• DESCRIPTION OF THE TASK:
Pull every line with "docs" from the entries below.

[Change detection outputs]

= = = =

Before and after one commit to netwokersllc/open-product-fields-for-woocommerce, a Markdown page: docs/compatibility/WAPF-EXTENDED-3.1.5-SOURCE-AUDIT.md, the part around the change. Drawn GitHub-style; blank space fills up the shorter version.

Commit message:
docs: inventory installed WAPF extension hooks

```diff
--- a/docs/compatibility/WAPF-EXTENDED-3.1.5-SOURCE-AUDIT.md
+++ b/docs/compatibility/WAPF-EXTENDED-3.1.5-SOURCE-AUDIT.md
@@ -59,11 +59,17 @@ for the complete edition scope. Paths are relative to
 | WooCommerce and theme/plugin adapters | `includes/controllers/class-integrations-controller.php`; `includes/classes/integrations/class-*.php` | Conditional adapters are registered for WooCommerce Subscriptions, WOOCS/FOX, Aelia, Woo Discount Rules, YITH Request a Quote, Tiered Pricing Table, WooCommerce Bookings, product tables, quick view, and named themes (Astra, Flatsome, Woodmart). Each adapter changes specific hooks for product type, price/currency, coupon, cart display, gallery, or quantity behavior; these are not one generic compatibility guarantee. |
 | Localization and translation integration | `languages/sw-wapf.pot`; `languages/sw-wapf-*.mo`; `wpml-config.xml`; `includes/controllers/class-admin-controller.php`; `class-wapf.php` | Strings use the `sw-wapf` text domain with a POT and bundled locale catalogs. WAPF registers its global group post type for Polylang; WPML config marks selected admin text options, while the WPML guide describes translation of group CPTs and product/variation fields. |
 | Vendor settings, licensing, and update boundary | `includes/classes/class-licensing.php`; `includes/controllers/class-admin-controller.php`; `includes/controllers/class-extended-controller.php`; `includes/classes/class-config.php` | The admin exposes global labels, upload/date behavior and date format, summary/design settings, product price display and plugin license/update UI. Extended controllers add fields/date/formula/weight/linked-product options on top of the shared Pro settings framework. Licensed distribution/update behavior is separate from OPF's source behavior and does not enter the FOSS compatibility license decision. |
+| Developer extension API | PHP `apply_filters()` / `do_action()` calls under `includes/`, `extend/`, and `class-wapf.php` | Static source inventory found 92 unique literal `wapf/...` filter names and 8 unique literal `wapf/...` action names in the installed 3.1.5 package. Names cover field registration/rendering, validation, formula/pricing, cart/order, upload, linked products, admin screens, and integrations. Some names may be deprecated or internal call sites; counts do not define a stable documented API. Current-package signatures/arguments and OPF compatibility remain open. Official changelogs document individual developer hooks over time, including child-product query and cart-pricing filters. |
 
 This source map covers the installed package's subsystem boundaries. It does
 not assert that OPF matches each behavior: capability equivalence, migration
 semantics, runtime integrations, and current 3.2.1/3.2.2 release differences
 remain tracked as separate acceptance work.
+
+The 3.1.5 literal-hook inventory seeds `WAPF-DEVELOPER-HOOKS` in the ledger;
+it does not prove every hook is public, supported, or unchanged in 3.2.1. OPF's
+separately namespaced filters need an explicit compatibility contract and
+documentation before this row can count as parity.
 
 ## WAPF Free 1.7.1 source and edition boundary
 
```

= = = =

• THE COMPLETED TASK:
Before and after one commit to netwokersllc/open-product-fields-for-woocommerce, a Markdown page: docs/compatibility/WAPF-EXTENDED-3.1.5-SOURCE-AUDIT.md, the part around the change. Drawn GitHub-style; blank space fills up the shorter version.
docs: inventory installed WAPF extension hooks
--- a/docs/compatibility/WAPF-EXTENDED-3.1.5-SOURCE-AUDIT.md
+++ b/docs/compatibility/WAPF-EXTENDED-3.1.5-SOURCE-AUDIT.md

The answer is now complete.